I’m not saying you and your employees should be in agreement at all times. You shouldn’t. If you are, most of you are unnecessary. You need good healthy debate about ideas and decisions. You need disagreement. You absolutely need disagreement. And, unlike conflict, there is nothing fundamentally destructive about disagreement.

Good, healthy disagreement leads to eye-opening discussions. People learn, explore, and challenge each other’s thinking. In the end, minds are changed and compromises are made or parties agree to disagree and move on.

So what causes disagreement to become conflict? The simple answer is a lack of clarity. 95% of conflict is caused by a lack of clarity. Without clarity, people become concerned about whether the ship is in good hands:

  • Do we know where we are?
  • Do we know where we are going?
  • Do we know how to get there?
  • Are the priorities sensible and clear?
  • Are the right people making the right decisions?
  • What’s coming next?
  • Who’s supposed to do what?
  • If I don’t like what I see, do I believe I am able to influence the process and the results?

It doesn’t matter whether these questions are focused on a high level strategy or the topic of the next meeting. When the answers to the questions are unclear, you shouldn’t be surprised by unproductive behaviors. People all respond differently when they think things are out of control. You don’t notice the people who just put their heads down and try to ignore the chaos, though that can be very unproductive. You do notice those who start pushing, attacking, forming coalitions, and digging in their heels.

To make matters worse, when people start to think their jobs and daily responsibilities are about to be turned upside down, the potential for fear and unproductive behaviors is even stronger.

  • Are the decision makers informed and fair-minded?
  • Are my best interests being represented?
  • Can I trust the people and the process that may be about to change my life or work?

People don’t like disruptions without good cause. And they don’t like surprises even with good cause.  Fear raises their hackles. The resulting behaviors are never productive.

People thrive on clarity – clarity of purpose, clarity of process, and clarity of roles and responsibilities.

I’ve facilitated numerous highly contentious, sensitive, difficult situations. When I transform a group that is distrusting and dysfunctional into a group united behind new plans, my clients often stop and try to figure out when it was I did the team building. I didn’t. I don’t do team building. I create clarity instead. It is much more effective.

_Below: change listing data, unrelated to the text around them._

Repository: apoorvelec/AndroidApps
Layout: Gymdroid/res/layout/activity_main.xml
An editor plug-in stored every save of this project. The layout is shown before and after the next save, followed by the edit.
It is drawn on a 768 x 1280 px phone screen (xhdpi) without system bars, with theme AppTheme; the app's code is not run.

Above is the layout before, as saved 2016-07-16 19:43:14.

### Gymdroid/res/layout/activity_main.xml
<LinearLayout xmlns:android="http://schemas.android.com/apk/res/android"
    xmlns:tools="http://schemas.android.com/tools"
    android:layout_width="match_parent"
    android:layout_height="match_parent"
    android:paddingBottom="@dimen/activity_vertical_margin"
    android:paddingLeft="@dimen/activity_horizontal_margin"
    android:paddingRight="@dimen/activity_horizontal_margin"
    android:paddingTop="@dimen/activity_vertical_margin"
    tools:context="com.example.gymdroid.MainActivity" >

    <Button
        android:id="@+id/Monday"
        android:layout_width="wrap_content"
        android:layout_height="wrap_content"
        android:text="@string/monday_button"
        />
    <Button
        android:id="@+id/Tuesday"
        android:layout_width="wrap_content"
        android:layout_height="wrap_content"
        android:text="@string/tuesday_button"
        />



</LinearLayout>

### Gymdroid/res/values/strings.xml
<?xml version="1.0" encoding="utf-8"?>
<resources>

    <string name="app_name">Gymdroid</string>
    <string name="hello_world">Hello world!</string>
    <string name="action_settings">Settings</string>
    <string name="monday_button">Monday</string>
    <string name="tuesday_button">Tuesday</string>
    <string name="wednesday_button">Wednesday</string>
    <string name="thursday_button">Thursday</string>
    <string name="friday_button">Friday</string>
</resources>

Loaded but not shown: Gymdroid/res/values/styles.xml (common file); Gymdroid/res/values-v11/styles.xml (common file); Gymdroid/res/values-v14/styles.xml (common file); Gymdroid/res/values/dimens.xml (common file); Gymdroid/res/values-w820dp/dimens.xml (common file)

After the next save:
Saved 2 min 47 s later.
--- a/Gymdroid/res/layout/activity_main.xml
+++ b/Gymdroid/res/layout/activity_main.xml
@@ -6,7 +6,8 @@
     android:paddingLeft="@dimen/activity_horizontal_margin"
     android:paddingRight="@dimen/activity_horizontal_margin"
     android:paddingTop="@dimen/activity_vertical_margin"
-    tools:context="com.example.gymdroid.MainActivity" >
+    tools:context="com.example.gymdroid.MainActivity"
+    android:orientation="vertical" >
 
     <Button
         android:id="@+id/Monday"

Create a culture of clarity and your employees will be happier, better able to contribute effectively, more productive, and better able to make smart decisions. Conflict will be a thing of the past.

 

This article originally appeared on Forbes.com on September 29th, 2015.